======== SOURCE RECORDS

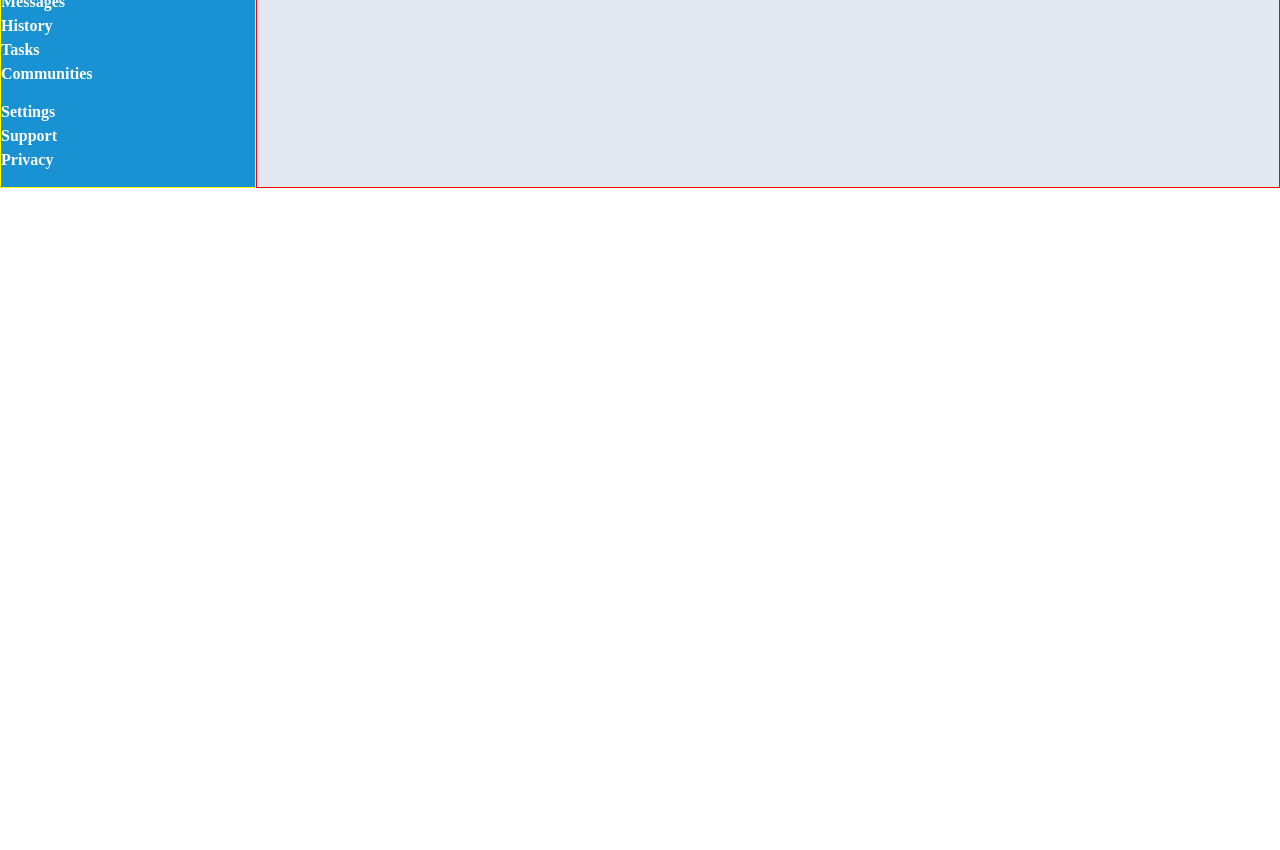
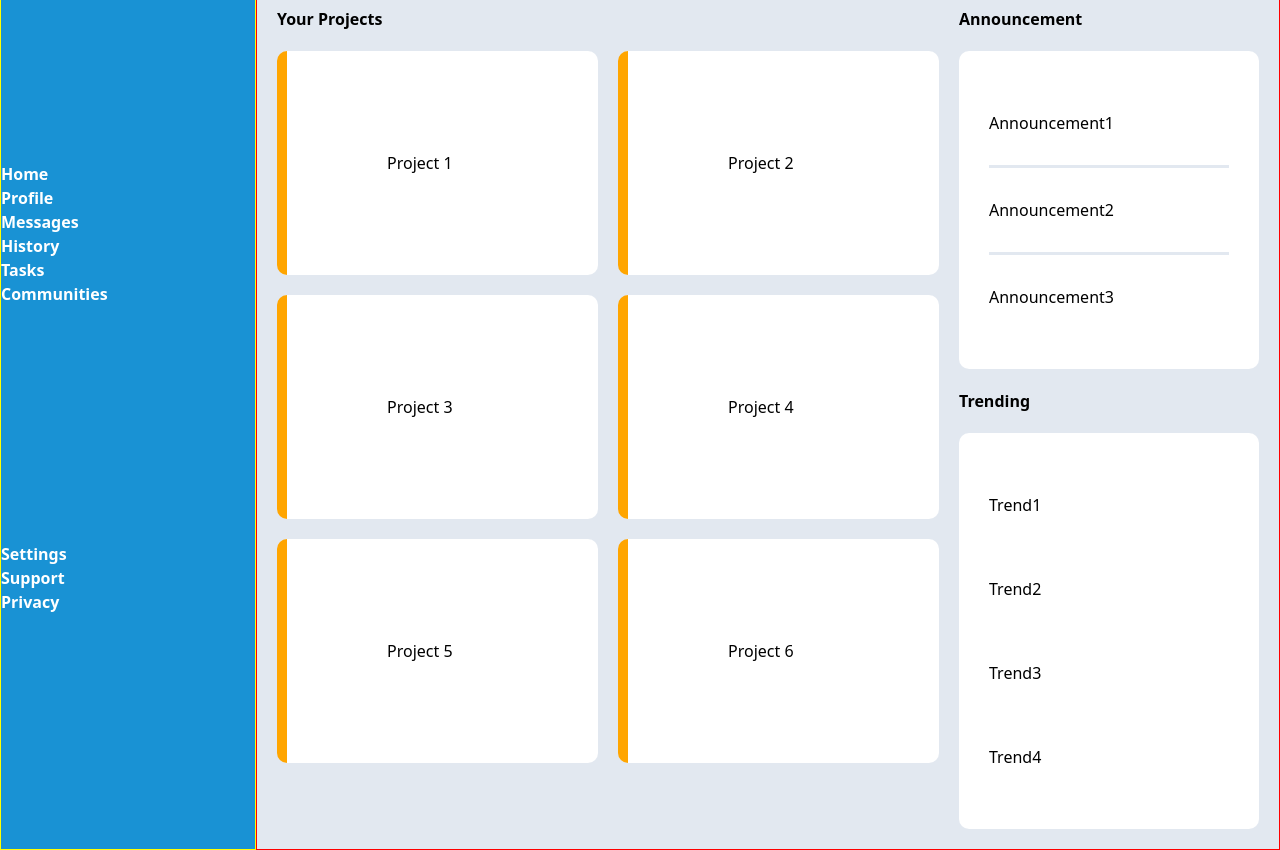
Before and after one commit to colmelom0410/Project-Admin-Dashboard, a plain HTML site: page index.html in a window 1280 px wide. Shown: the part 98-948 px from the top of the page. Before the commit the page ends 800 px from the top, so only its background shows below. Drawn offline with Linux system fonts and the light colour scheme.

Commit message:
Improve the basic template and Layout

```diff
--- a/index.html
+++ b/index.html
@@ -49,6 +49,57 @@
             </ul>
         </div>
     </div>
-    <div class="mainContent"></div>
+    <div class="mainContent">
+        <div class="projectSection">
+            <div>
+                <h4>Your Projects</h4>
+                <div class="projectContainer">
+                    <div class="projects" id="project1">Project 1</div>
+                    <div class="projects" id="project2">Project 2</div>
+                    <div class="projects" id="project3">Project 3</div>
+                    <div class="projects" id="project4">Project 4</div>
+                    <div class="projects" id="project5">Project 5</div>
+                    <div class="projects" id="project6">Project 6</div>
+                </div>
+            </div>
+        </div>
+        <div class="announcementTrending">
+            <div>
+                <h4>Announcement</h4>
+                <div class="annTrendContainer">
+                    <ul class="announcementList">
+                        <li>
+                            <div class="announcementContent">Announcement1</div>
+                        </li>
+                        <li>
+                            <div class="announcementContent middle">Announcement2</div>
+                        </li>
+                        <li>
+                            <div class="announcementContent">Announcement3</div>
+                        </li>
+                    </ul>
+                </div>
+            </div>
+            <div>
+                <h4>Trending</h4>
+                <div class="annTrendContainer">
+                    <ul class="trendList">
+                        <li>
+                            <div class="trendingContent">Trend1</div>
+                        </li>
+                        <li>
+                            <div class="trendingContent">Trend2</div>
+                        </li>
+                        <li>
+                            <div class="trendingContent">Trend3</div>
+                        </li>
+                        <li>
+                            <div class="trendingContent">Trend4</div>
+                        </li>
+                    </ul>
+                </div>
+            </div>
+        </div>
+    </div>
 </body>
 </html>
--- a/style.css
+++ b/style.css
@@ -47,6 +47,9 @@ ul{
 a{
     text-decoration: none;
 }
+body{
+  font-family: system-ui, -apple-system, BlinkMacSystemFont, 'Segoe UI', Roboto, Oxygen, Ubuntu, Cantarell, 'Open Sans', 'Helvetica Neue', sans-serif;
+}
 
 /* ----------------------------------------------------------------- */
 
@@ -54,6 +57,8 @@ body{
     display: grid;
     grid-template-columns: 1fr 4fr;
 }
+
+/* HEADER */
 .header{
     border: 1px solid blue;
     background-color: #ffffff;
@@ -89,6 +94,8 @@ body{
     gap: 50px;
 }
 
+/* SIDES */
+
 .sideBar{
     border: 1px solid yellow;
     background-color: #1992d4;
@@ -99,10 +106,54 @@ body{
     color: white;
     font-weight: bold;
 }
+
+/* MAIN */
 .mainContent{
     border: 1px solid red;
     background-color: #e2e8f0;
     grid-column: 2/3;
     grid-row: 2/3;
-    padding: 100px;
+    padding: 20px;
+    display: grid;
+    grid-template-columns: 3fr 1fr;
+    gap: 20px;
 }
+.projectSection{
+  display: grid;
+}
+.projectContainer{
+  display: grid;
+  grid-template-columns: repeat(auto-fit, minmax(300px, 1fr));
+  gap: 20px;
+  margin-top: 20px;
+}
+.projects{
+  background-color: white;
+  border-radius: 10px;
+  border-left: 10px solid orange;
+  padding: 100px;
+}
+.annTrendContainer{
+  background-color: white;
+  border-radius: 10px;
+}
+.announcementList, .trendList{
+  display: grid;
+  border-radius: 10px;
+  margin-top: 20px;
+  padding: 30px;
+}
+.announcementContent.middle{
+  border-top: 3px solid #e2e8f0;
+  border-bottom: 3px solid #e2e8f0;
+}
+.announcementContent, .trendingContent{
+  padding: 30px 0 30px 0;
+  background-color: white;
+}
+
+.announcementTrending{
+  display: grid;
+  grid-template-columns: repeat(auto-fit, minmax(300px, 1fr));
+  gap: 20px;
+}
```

================

_YOUR ASSIGNMENT_: Copy out every entry above, character for character, excluding pictures.

_SOLVED EXERCISE_:
Before and after one commit to colmelom0410/Project-Admin-Dashboard, a plain HTML site: page index.html in a window 1280 px wide. Shown: the part 98-948 px from the top of the page. Before the commit the page ends 800 px from the top, so only its background shows below. Drawn offline with Linux system fonts and the light colour scheme.

Commit message:
Improve the basic template and Layout

```diff
--- a/index.html
+++ b/index.html
@@ -49,6 +49,57 @@
             </ul>
         </div>
     </div>
-    <div class="mainContent"></div>
+    <div class="mainContent">
+        <div class="projectSection">
+            <div>
+                <h4>Your Projects</h4>
+                <div class="projectContainer">
+                    <div class="projects" id="project1">Project 1</div>
+                    <div class="projects" id="project2">Project 2</div>
+                    <div class="projects" id="project3">Project 3</div>
+                    <div class="projects" id="project4">Project 4</div>
+                    <div class="projects" id="project5">Project 5</div>
+                    <div class="projects" id="project6">Project 6</div>
+                </div>
+            </div>
+        </div>
+        <div class="announcementTrending">
+            <div>
+                <h4>Announcement</h4>
+                <div class="annTrendContainer">
+                    <ul class="announcementList">
+                        <li>
+                            <div class="announcementContent">Announcement1</div>
+                        </li>
+                        <li>
+                            <div class="announcementContent middle">Announcement2</div>
+                        </li>
+                        <li>
+                            <div class="announcementContent">Announcement3</div>
+                        </li>
+                    </ul>
+                </div>
+            </div>
+            <div>
+                <h4>Trending</h4>
+                <div class="annTrendContainer">
+                    <ul class="trendList">
+                        <li>
+                            <div class="trendingContent">Trend1</div>
+                        </li>
+                        <li>
+                            <div class="trendingContent">Trend2</div>
+                        </li>
+                        <li>
+                            <div class="trendingContent">Trend3</div>
+                        </li>
+                        <li>
+                            <div class="trendingContent">Trend4</div>
+                        </li>
+                    </ul>
+                </div>
+            </div>
+        </div>
+    </div>
 </body>
 </html>
--- a/style.css
+++ b/style.css
@@ -47,6 +47,9 @@ ul{
 a{
     text-decoration: none;
 }
+body{
+  font-family: system-ui, -apple-system, BlinkMacSystemFont, 'Segoe UI', Roboto, Oxygen, Ubuntu, Cantarell, 'Open Sans', 'Helvetica Neue', sans-serif;
+}
 
 /* ----------------------------------------------------------------- */
 
@@ -54,6 +57,8 @@ body{
     display: grid;
     grid-template-columns: 1fr 4fr;
 }
+
+/* HEADER */
 .header{
     border: 1px solid blue;
     background-color: #ffffff;
@@ -89,6 +94,8 @@ body{
     gap: 50px;
 }
 
+/* SIDES */
+
 .sideBar{
     border: 1px solid yellow;
     background-color: #1992d4;
@@ -99,10 +106,54 @@ body{
     color: white;
     font-weight: bold;
 }
+
+/* MAIN */
 .mainContent{
     border: 1px solid red;
     background-color: #e2e8f0;
     grid-column: 2/3;
     grid-row: 2/3;
-    padding: 100px;
+    padding: 20px;
+    display: grid;
+    grid-template-columns: 3fr 1fr;
+    gap: 20px;
 }
+.projectSection{
+  display: grid;
+}
+.projectContainer{
+  display: grid;
+  grid-template-columns: repeat(auto-fit, minmax(300px, 1fr));
+  gap: 20px;
+  margin-top: 20px;
+}
+.projects{
+  background-color: white;
+  border-radius: 10px;
+  border-left: 10px solid orange;
+  padding: 100px;
+}
+.annTrendContainer{
+  background-color: white;
+  border-radius: 10px;
+}
+.announcementList, .trendList{
+  display: grid;
+  border-radius: 10px;
+  margin-top: 20px;
+  padding: 30px;
+}
+.announcementContent.middle{
+  border-top: 3px solid #e2e8f0;
+  border-bottom: 3px solid #e2e8f0;
+}
+.announcementContent, .trendingContent{
+  padding: 30px 0 30px 0;
+  background-color: white;
+}
+
+.announcementTrending{
+  display: grid;
+  grid-template-columns: repeat(auto-fit, minmax(300px, 1fr));
+  gap: 20px;
+}
```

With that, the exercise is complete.